Planned Demonstrations (January 13, 2016)

The Embassy has received reports of the following protests or demonstrations, which may have impact on personal security and traffic patterns in the affected areas.

There remains potential for continued demonstrations or strikes by Peruvian National Police (PNP) personnel throughout the month of January. This may affect traffic flow and the level of police presence in areas frequented by tourists. U.S. citizens should remain aware of the potential for increased criminal activity (such as petty theft or robbery) in the event of reduced police presence.

Please exercise caution if in the following locations during the listed dates and times.  Protests can last for hours after the time identified.  Please plan accordingly:

Planned Demonstrations and Large Public Gatherings:

Date/Time: January 15, 2016; 10.00 am

Event: Protest

Location: Lima, Campo de Marte.

Cause:  Want the upcoming presidential elections to be nullified.


Date/Time: January 15, 2016; 8.00 am

Event: Protest

Location: Region of Loreto, Province of Datem del Marañon, main square of city of San Lorenzo, district of Barranca.

Date/Time: January 15-16, 2016; 8.00 am

Event: 48 hour protest

Location: Region of Apurimac, Province of Aymaraes, district of Chalhuanca, main square, in front of Municipality building, Jr. Andahuaylas s/n.

Date/Time: January 15, 2016; 8.00 am

Event: Protest

Location: Cusco, Province of Chumbivilcas, District of Velille, Calle Triunfo No. 102 Municipality building, main square.

Date/Time: January 16, 2016; 10.00 am

Event: Protest

Location: City Cusco, Ovalo Pachacutec, District of San Sebastian, (Paradero 1), Urbanizacion Cachimayo, Main Square of Cusco.

Date/Time: February 5, 2016; 10.00 am

Event: Possible police strike

Location: Lima,  Plaza in front of Peruvian Congressional building

U.S. citizens are advised to avoid large crowds and demonstrations and are strongly encouraged to maintain a high level of vigilance, maintain awareness of local events and their surroundings, and take the appropriate steps to bolster their personal security.  It is illegal in Peru for foreigners to participate in demonstrations.  In the past, some U.S. citizens who have been caught up in political demonstrations in Peru have been detained and expelled from the country.

Demonstrations in Peru are often peaceful, but can quickly escalate into violent confrontations.

You can stay in touch and get Embassy updates by checking the Embassy Lima website.  Up-to-date information on security can also be obtained by calling 1-888-407-4747 toll-free in the United States and Canada or, for callers outside the United States and Canada, by calling the regular toll line at 1-202-501-4444. These numbers are available from 8:00 a.m. to 8:00 p.m. Eastern Time, Monday through Friday (except U.S. federal holidays).

U.S. citizens are encouraged to enroll in the Smart Traveler Enrollment Program (STEP). U.S. citizens without internet access may enroll directly at the nearest U.S. Embassy or U.S. Consulate.
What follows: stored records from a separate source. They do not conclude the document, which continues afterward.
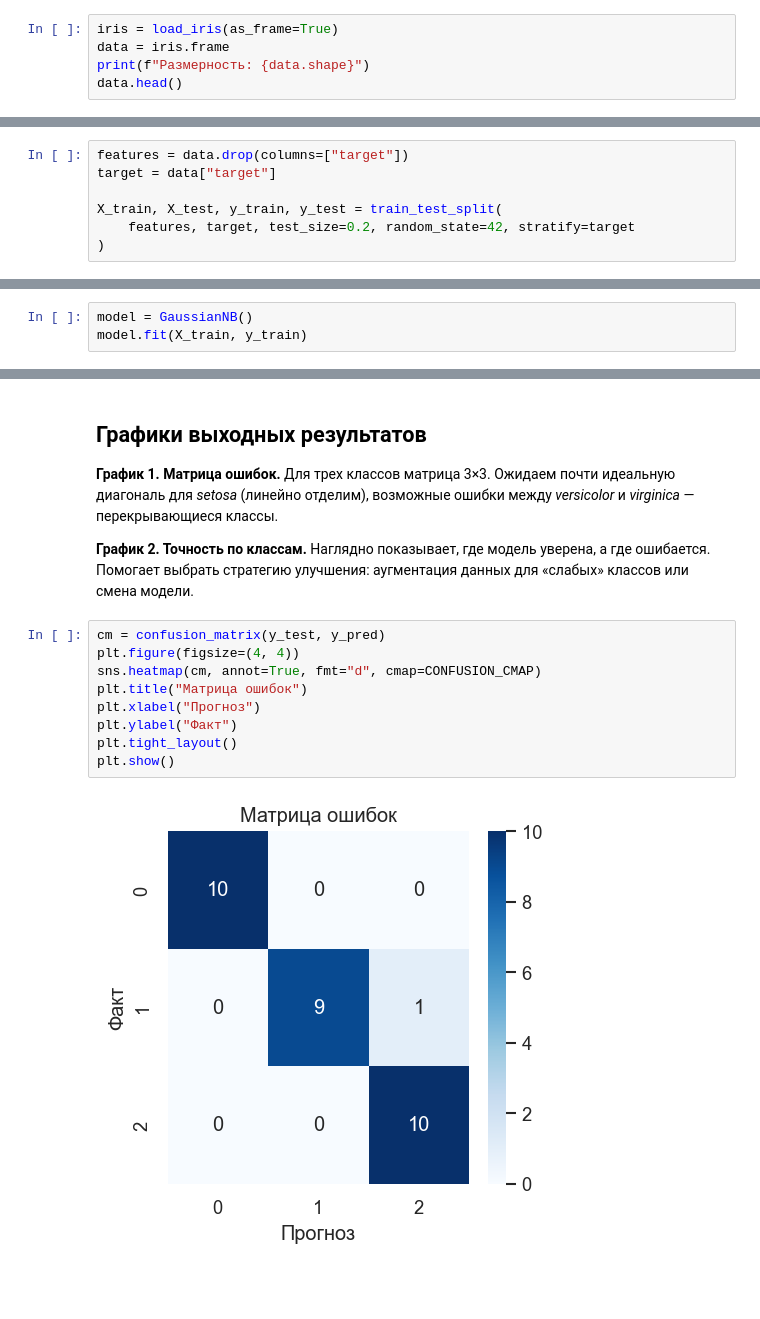
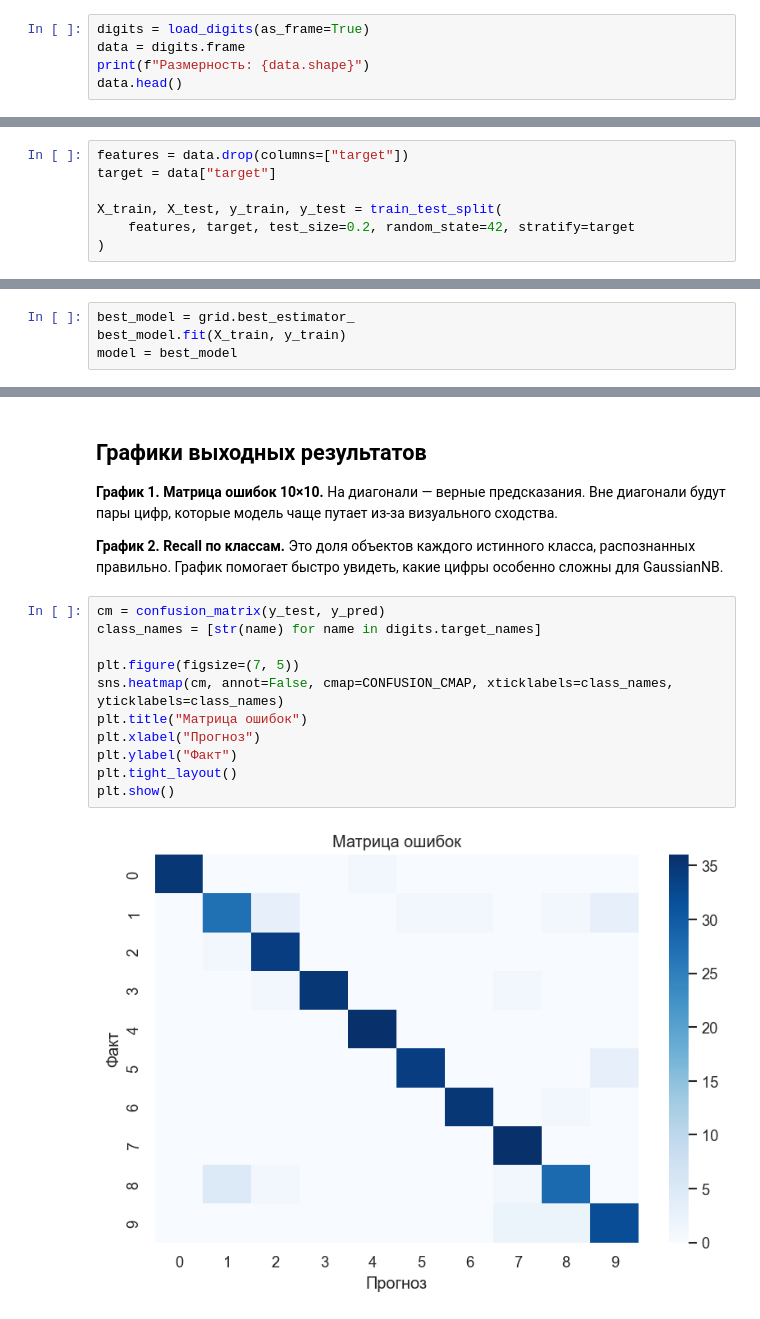
Before and after one commit to phys-dev/ml-recipe-book, a Jupyter notebook: notebooks/04_naive_bayes.ipynb, the cells around one changed output, grey strips where cells are left out. Cells and saved outputs as stored; diff of their text form; blank space fills up the shorter version.

```diff
--- a/notebooks/04_naive_bayes.ipynb
+++ b/notebooks/04_naive_bayes.ipynb
@@ -26,6 +27,6 @@ CONFUSION_CMAP = "Blues"
 # %%
-iris = load_iris(as_frame=True)
-data = iris.frame
+digits = load_digits(as_frame=True)
+data = digits.frame
 print(f"Размерность: {data.shape}")
 data.head()
 # %% [output]
@@ -64,3 +151,4 @@ plt.show()
 # %%
-model = GaussianNB()
-model.fit(X_train, y_train)
+best_model = grid.best_estimator_
+best_model.fit(X_train, y_train)
+model = best_model
@@ -88,17 +177,19 @@ F1:        0.967
 # %% [markdown]
 ## Графики выходных результатов
-**График 1. Матрица ошибок.** Для трех классов матрица 3×3. Ожидаем почти идеальную диагональ для *setosa* (линейно отделим), возможные ошибки между *versicolor* и *virginica* — перекрывающиеся классы.
+**График 1. Матрица ошибок 10×10.** На диагонали — верные предсказания. Вне диагонали будут пары цифр, которые модель чаще путает из-за визуального сходства.
 
-**График 2. Точность по классам.** Наглядно показывает, где модель уверена, а где ошибается. Помогает выбрать стратегию улучшения: аугментация данных для «слабых» классов или смена модели.
+**График 2. Recall по классам.** Это доля объектов каждого истинного класса, распознанных правильно. График помогает быстро увидеть, какие цифры особенно сложны для GaussianNB.
 # %%
 cm = confusion_matrix(y_test, y_pred)
-plt.figure(figsize=(4, 4))
-sns.heatmap(cm, annot=True, fmt="d", cmap=CONFUSION_CMAP)
+class_names = [str(name) for name in digits.target_names]
+
+plt.figure(figsize=(7, 5))
+sns.heatmap(cm, annot=False, cmap=CONFUSION_CMAP, xticklabels=class_names, yticklabels=class_names)
 plt.title("Матрица ошибок")
 plt.xlabel("Прогноз")
 plt.ylabel("Факт")
 plt.tight_layout()
 plt.show()
 # %% [output]
-[figure, old version]
+[figure, new version]
 # %%
```
Also changed, not shown: parts of 18 cells of this notebook.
By enrolling, U.S. citizens make it easier for the embassy/consulates to contact them in case of emergency.  Stay up to date by bookmarking our Bureau of Consular Affairs website, which contains the current Travel Warnings and Travel Alerts as well as the Worldwide Caution. Follow us on Twitter and the Bureau of Consular Affairs page on Facebook, and download our free Smart Traveler iPhone App to have travel information at your fingertips.

For any emergencies involving U.S. citizens, please contact the American Citizens Services (ACS) Unit of the U.S. Embassy’s Consular Section, located in Monterrico, a suburb of Lima, at Avenida La Encalada, Block Seventeen; telephone 51-1-618-2000 during business hours (8:00 a.m. to 5:00 p.m.) or for after-hours emergencies; website.  The Consular Section is open for emergency services, including registration, from 8:00 a.m. to 11:30 a.m. weekdays, excluding U.S. and Peruvian holidays. Non-emergency services are provided by appointment only.

For information on “What the Department of State Can and Can’t Do in a Crisis,” please visit the Bureau of Consular Affairs’ Emergencies and Crisis link at